Go through the entries below and give the number of lines that have the string "alert", and only that.
*** Begin section ***
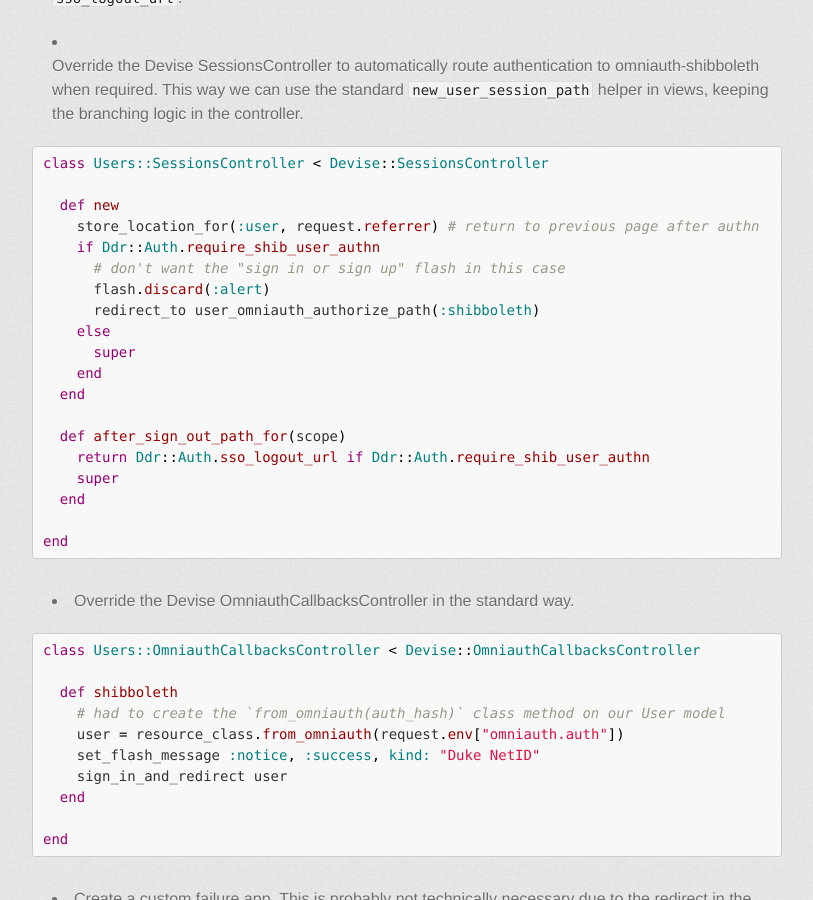
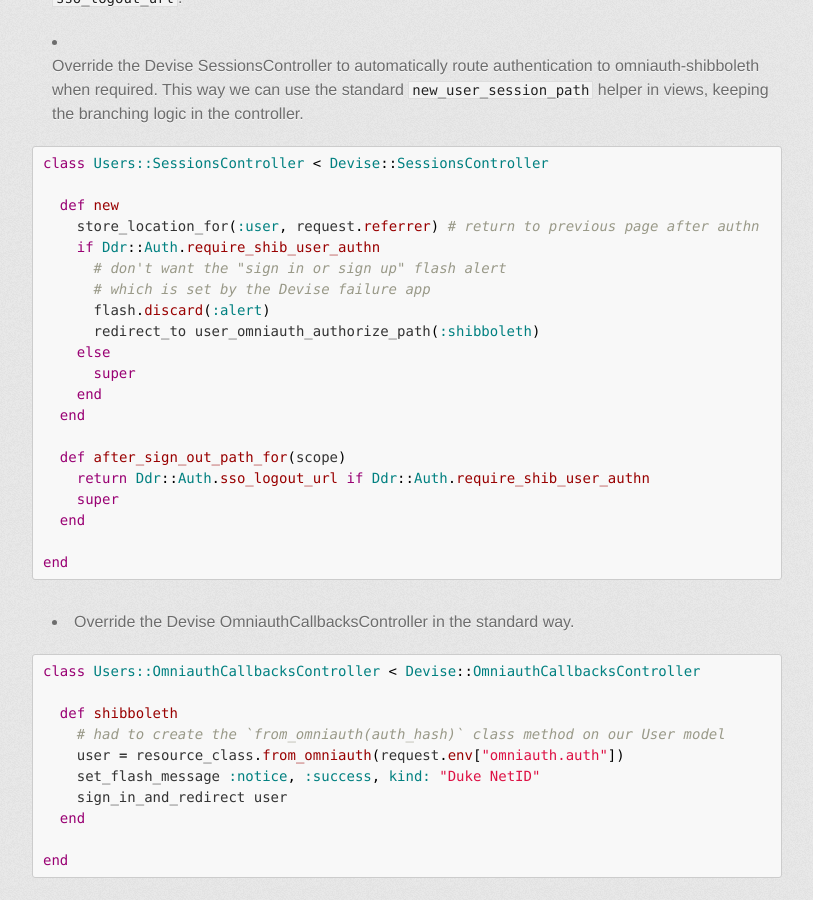
Before and after one commit to duke-libraries/duke-libraries.github.io, a Jekyll site: the page built from _posts/2015-02-11-authentication-with-devise-omniauth-and-shibboleth.md, in a window 1280 px wide and 900 px high, scrolled down 1360 px. Shown: the whole window, without its empty margins (233-1046 px from the left). Built offline with Jekyll 4.4.1, drawn with Linux system fonts in a browser that asks for light colours; some web fonts are replaced; comment, search, counter and statistics services are not loaded.

Commit message:
Update 2015-02-11-authentication-with-devise-omniauth-and-shibboleth.md

```diff
--- a/_posts/2015-02-11-authentication-with-devise-omniauth-and-shibboleth.md
+++ b/_posts/2015-02-11-authentication-with-devise-omniauth-and-shibboleth.md
@@ -41,7 +41,8 @@ class Users::SessionsController < Devise::SessionsController
   def new
     store_location_for(:user, request.referrer) # return to previous page after authn
     if Ddr::Auth.require_shib_user_authn
-      # don't want the "sign in or sign up" flash in this case
+      # don't want the "sign in or sign up" flash alert
+      # which is set by the Devise failure app
       flash.discard(:alert)
       redirect_to user_omniauth_authorize_path(:shibboleth)
     else
```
*** End section ***
*ANSWER TO THIS EXERCISE*
2